On the occasion of the 30th anniversary of the Fingerman Lecture the Des Moines Art Center presents a series of four lectures by leading museum directors about the role of museums in addressing the complexity of today’s cultural, political, and social concerns. In this lecture, Kevin Gover will talk about how this unique backdrop has played, and continues to play, a key role in how the museum defines its mission and vision in the 21st Century.

Americans have been taught a shallow and simple narrative of the history of Native Americans and the history of our country. Contemporary scholarship shows that a larger, richer, and more inclusive story is ours for the taking, yet that bigger and better story has not entered the popular consciousness. The stories we tell ourselves about ourselves shape our approach to current issues. Shallow narratives are satisfying and allow us to feel good about our history as a nation, but they can cause our approach to contemporary issues to be uninformed and even misinformed.

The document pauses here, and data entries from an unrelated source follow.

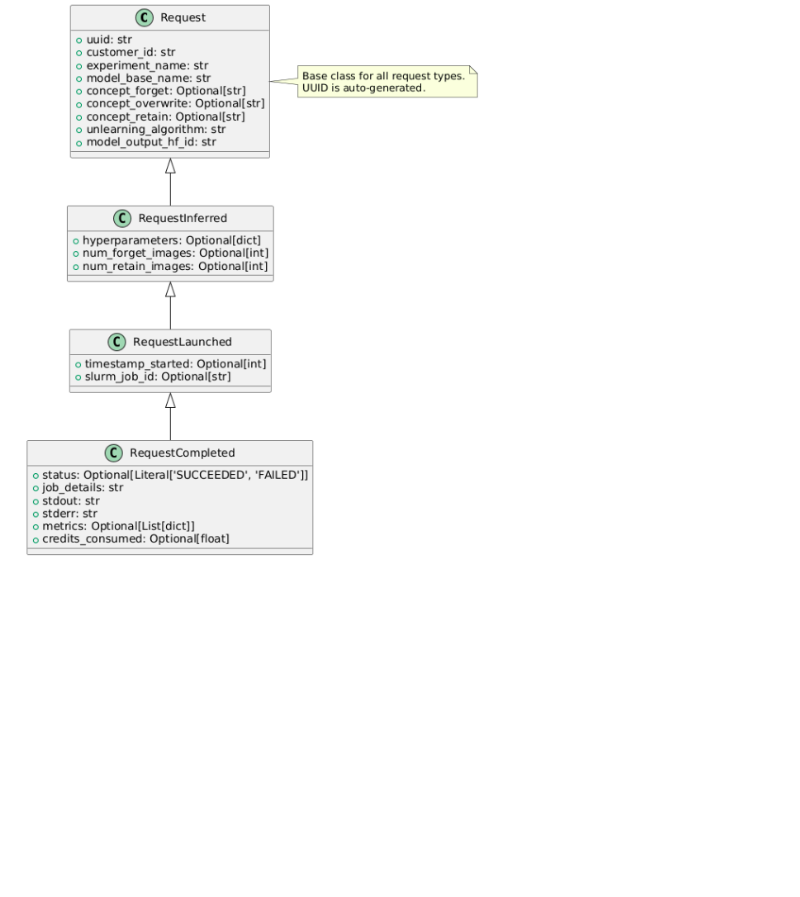
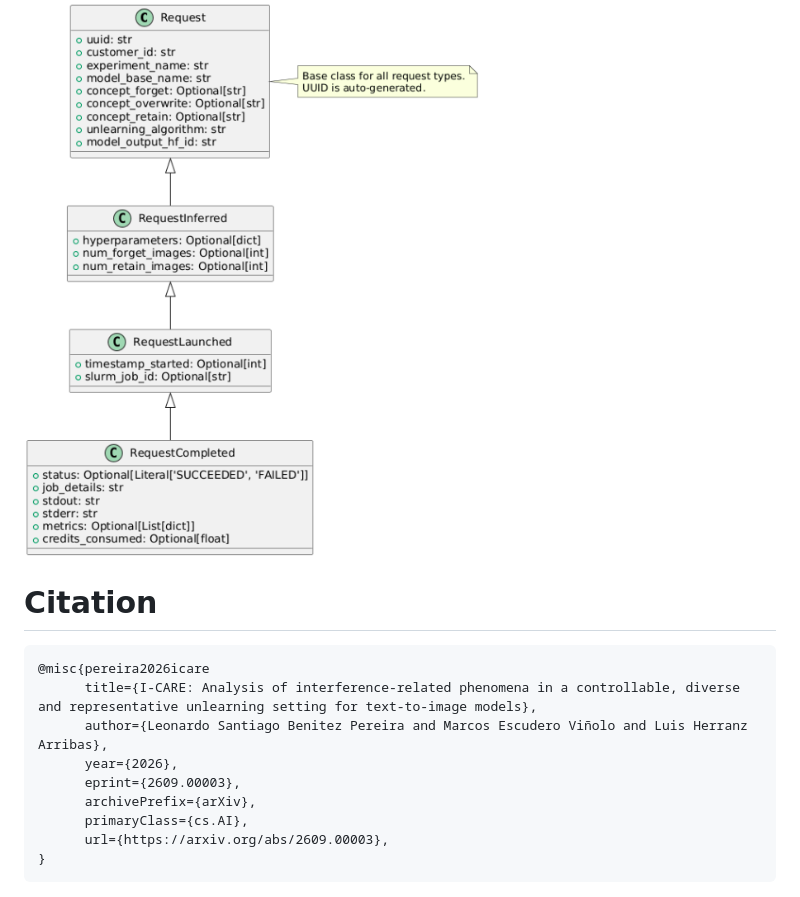
Before and after one commit to LeonardoSanBenitez/forgety, a Markdown page: README.md, the part around the change. Drawn GitHub-style; blank space fills up the shorter version.

````diff
--- a/README.md
+++ b/README.md
@@ -93,3 +93,16 @@ Tests marked `integration` download real I-CARE data from HuggingFace; they are
 ![class-infra.png](./images/UML-diagrams-class-infra.png)
 
 ![class-request.png](./images/UML-diagrams-class-request.png)
+
+# Citation
+```
+@misc{pereira2026icare
+      title={I-CARE: Analysis of interference-related phenomena in a controllable, diverse and representative unlearning setting for text-to-image models},
+      author={Leonardo Santiago Benitez Pereira and Marcos Escudero Viñolo and Luis Herranz Arribas},
+      year={2026},
+      eprint={2609.00003},
+      archivePrefix={arXiv},
+      primaryClass={cs.AI},
+      url={https://arxiv.org/abs/2609.00003},
+}
+```
````
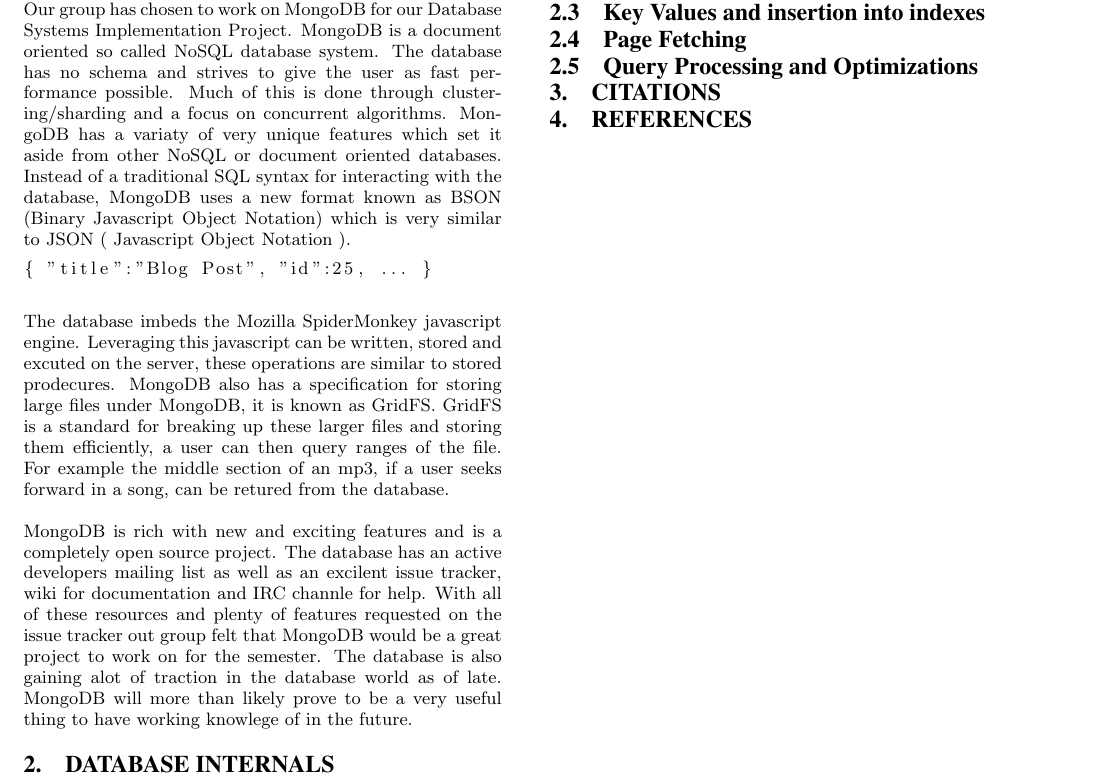
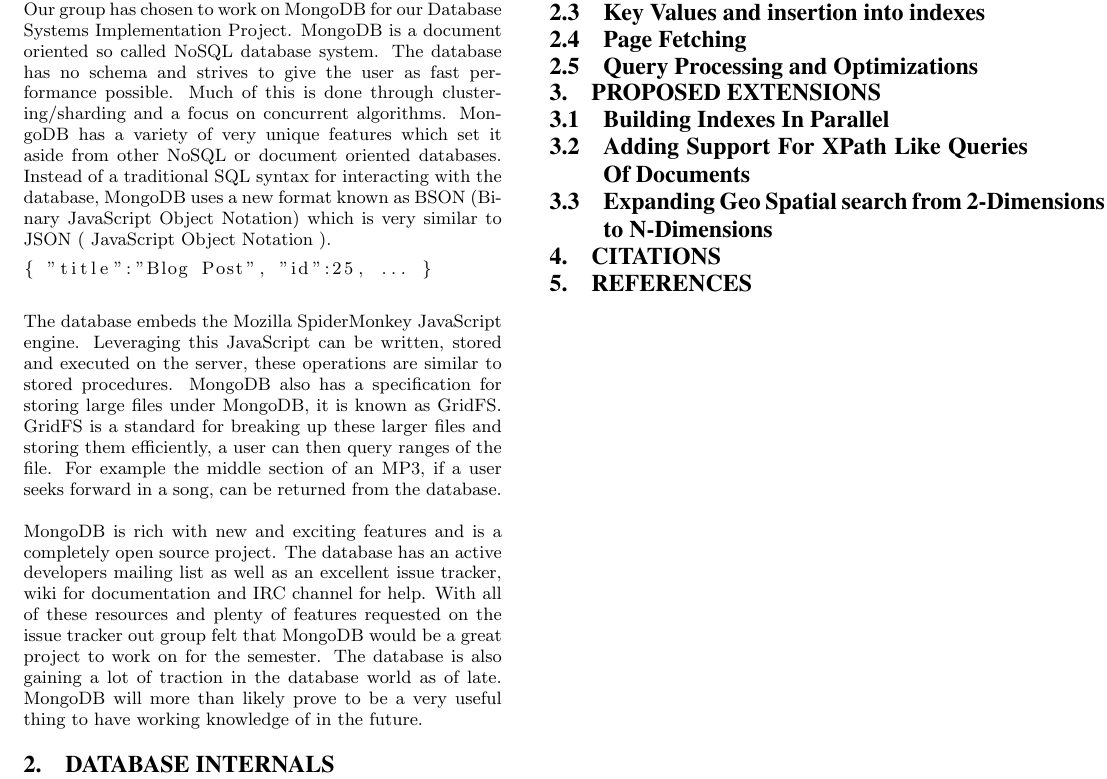
Before and after one commit to bgianfo/mongodb-paper, a LaTeX paper (mongo-paper.tex): part of the page, cut so that both start at the same text. Compiled offline with pdfLaTeX.

Commit message:
Spelling fixes

```diff
--- a/mongo-paper.tex
+++ b/mongo-paper.tex
@@ -147,25 +147,25 @@
 Implementation Project. MongoDB is a document oriented so called NoSQL
 database system. The database has no schema and strives to give the user as fast performance possible.
 Much of this is done through clustering/sharding and a focus on concurrent algorithms.
-MongoDB has a variaty of very unique features which set it aside from other NoSQL or document oriented databases.
+MongoDB has a variety of very unique features which set it aside from other NoSQL or document oriented databases.
 Instead of a traditional SQL syntax for interacting with the database, MongoDB uses
-a new format known as BSON (Binary Javascript Object Notation) which is very similar
-to JSON ( Javascript Object Notation ).\begin{lstlisting}
+a new format known as BSON (Binary JavaScript Object Notation) which is very similar
+to JSON ( JavaScript Object Notation ).\begin{lstlisting}
 { "title":"Blog Post", "id":25, ... }
-\end{lstlisting}The database imbeds the Mozilla SpiderMonkey javascript engine.
-Leveraging this javascript can be written, stored and excuted on the server, these
-operations are similar to stored prodecures. MongoDB also has a specification for storing
+\end{lstlisting}The database embeds the Mozilla SpiderMonkey JavaScript engine.
+Leveraging this JavaScript can be written, stored and executed on the server, these
+operations are similar to stored procedures. MongoDB also has a specification for storing
 large files under MongoDB, it is known as GridFS. GridFS is a standard for breaking up these larger
 files and storing them efficiently, a user can then query ranges of the file. For example the middle section
-of an mp3, if a user seeks forward in a song, can be retured from the database.
+of an MP3, if a user seeks forward in a song, can be returned from the database.
 
 MongoDB is rich with new and exciting features and is a completely open source project.
-The database has an active developers mailing list as well as an excilent issue tracker,
-wiki for documentation and IRC channle for help. With all of these resources and plenty
+The database has an active developers mailing list as well as an excellent issue tracker,
+wiki for documentation and IRC channel for help. With all of these resources and plenty
 of features requested on the issue tracker out group felt that MongoDB would be a great
-project to work on for the semester. The database is also gaining alot of traction in the
+project to work on for the semester. The database is also gaining a lot of traction in the
 database world as of late. MongoDB will more than likely prove to be a very useful thing
-to have working knowlege of in the future.
+to have working knowledge of in the future.
 
 \section{Database Internals}
 \subsection{Relations and Indexes}
@@ -174,6 +174,10 @@
 \subsection{Page Fetching}
 \subsection{Query Processing and Optimizations}
 
+\section{Proposed Extensions}
+\subsection{Building Indexes In Parallel}
+\subsection{Adding Support For XPath Like Queries Of Documents}
+\subsection{Expanding Geo Spatial search from 2-Dimensions to N-Dimensions}
 \section{Citations}
 %
 % The following two commands are all you need in the
```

Gover’s lecture will implore us to fearlessly embrace the larger, messier, more complex truths of our history. For when we do, we find that the story of America is richer, more compelling, and more heroic than the history we imagined, providing valuable insights for our use as we become an ever more diverse nation.